March 4, 2016
Noodles are a staple food prepared in many cuisines. There are many varieties of noodles, and much of them are made with ingredients that some people cannot eat. Noodles can have wheat gluten, egg, and soy, three of the top eight food allergens. One of the main types, pasta, is ubiquitous in menus but includes egg and flour, meaning the noodle is non-vegan and not gluten-free. The college-life savior, instant ramen, is also made with wheat flour. In order to cater to the consumer’s needs, we should be able to prepare dishes that do not set off their sensitivities. There are many alternatives to noodles that are both gluten-free and vegan, safe for anyone to eat.
Gluten is found in the most popular noodle products, but it is possible to enjoy our favorite noodle dishes despite gluten sensitivity. Soba noodles are a Japanese originating variety made with buckwheat, which, despite the name of the flour, do not have wheat gluten in them. Soba comes in packaging much like pasta noodles and can be eaten in both cold and hot dishes after boiling and straining. The word soba is also used to describe any thin noodle variety in Japan, so be sure to check the label for ingredients before preparing.
All rice noodles are also naturally egg, soy, and gluten-free. Rice noodles are widely used in many Asian cuisines , from the rice vermicelli in our beloved Pho, to the thicker noodles in Pad Thai or the thinner ones in Pancit, and the fried rice noodles in other dishes. Similar are the cellophane or glass noodles that are made from mung bean or other starch and water. They are sometimes called Chinese vermicelli or clear noodles, hence their translucent appearance. The noodles can be adapted into other dishes and take in the wonderful flavors of their sauces or base. If pasta in its bounty of different shapes is needed, there are many gluten-free choices being produced. A variety of brands is creating pastas out of quinoa, corn, and also rice flours. It may not be the original pasta recipe, but the alternatives are made to taste and act just like the original.

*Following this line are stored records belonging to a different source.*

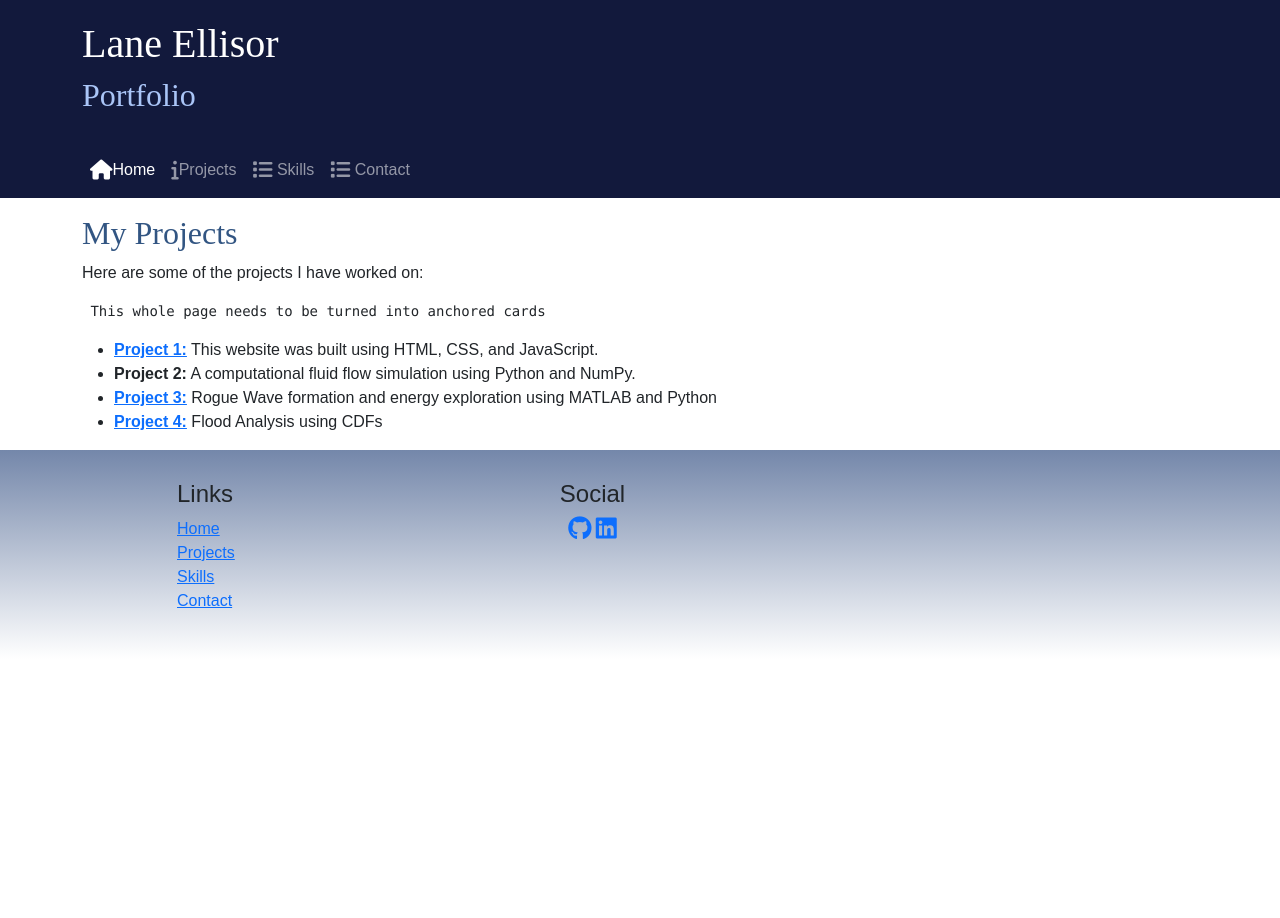
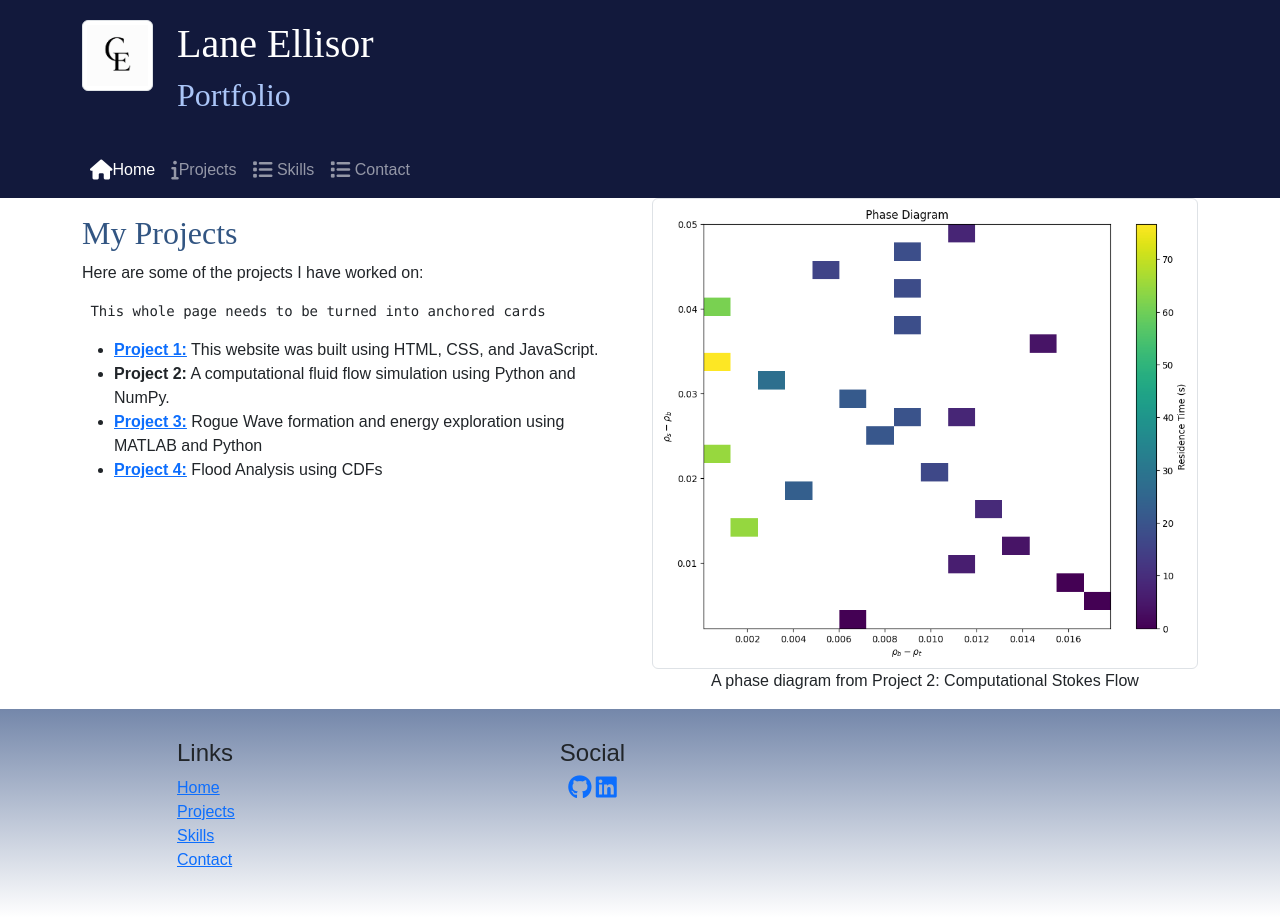
Before and after one commit to LaneEllisor/LaneEllisor.github.io, a plain HTML site: page projects.html in a window 1280 px wide. Before the commit the page ends 800 px from the top, so only its background shows below. Drawn offline with nearby package versions, Linux system fonts and the light colour scheme; a web font is replaced by a local one.

Commit message:
Added logo to header, updated project page to have two columns, fistbumped the air

```diff
--- a/projects.html
+++ b/projects.html
@@ -26,11 +26,14 @@
 
 <body>
 
-         <!-- header -->
+    <!-- header -->
     <header>
         <div class="container">
             <div class="row">
 
+                <div class="col-1">
+                        <img class="img-thumbnail" src="img/CE_logo.jpg" alt="Logo" />
+                </div>
 
                 <div class="col">
                     <!-- Title and Subtitle -->
@@ -90,9 +93,18 @@
                         <li><strong><a href="floodanalysis.html">Project 4:</a></strong> Flood Analysis using CDFs</li>
 
                     </ul>
+
+                </div>
+                <div class="col text-center">
+                    <img class="img-thumbnail" src="img/phasediagram.png" alt="Phase Diagram" />
+                    <p > A phase diagram from Project 2: Computational Stokes Flow </p>
                 </div>
             </div>
         </div>
+
+
+
+
     </main>
 
 
```
Also changed, not shown: ProjectPageTemplate.html (+3 -1 lines), contact.html (+3 -1 lines), floodanalysis.html (+3 -1 lines), home.html (+8 -1 lines), roguewaves.html (+4 -2 lines), skills.html (+3 -1 lines), css/styles.css (line endings or trailing spaces), img/CE_logo.jpg (added), 1 other file.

Noodles that are free of wheat and egg, but include soy are shirataki noodles made from tofu. These noodles are especially known for being low in fat, carbs, and overall calories and can be used just like any other noodles now that they come in different noodle sizes and shapes. If soy is of concern, there is another type of shirataki noodles that are made from a certain type of white yams. These yam shirataki noodles even claim to be calorie-free, since they contain are made of an indigestible fiber in the yam starch. These shirataki noodles are found packaged with liquid in the refrigerated section of supermarkets and can be used straight from the bag, rinsed, or cooked again.
Even safer to eat are noodles made from vegetables, free from all eight top allergens in food. Surely spaghetti squash is not named as such for no reason. Once roasted and scraped from the rind, the inside of a spaghetti squash is as good of spaghetti as any egg noodle. Zucchini or yellow squash noodles, also called zoodles, are also growing in popularity, especially with the rise of vegetable spiralizers. These can be eaten raw and with any sauce just like other noodles. Zoodles are a delight when eaten cold with a great pesto. The same can be done with cucumber and just a simple mandolin or thin slicing. Moreover, zucchinis, and eggplants too, can be sliced like thick planks and be used as lasagna pieces. Kelp noodles are also gaining popularity in Japan and the health community as gluten-free alternative for ramen and other noodles. Even fresh fruit can be shredded and eaten in sweeter noodle dishes.
When needed, noodle alternatives are definitely available so that anyone can eat it. Even if someone does not have a sensitivity to the noodles, it may be even more healthful to try one of the other alternatives to the classic noodle. There are many ways to highlight a dish with a non-classic noodle combination in use.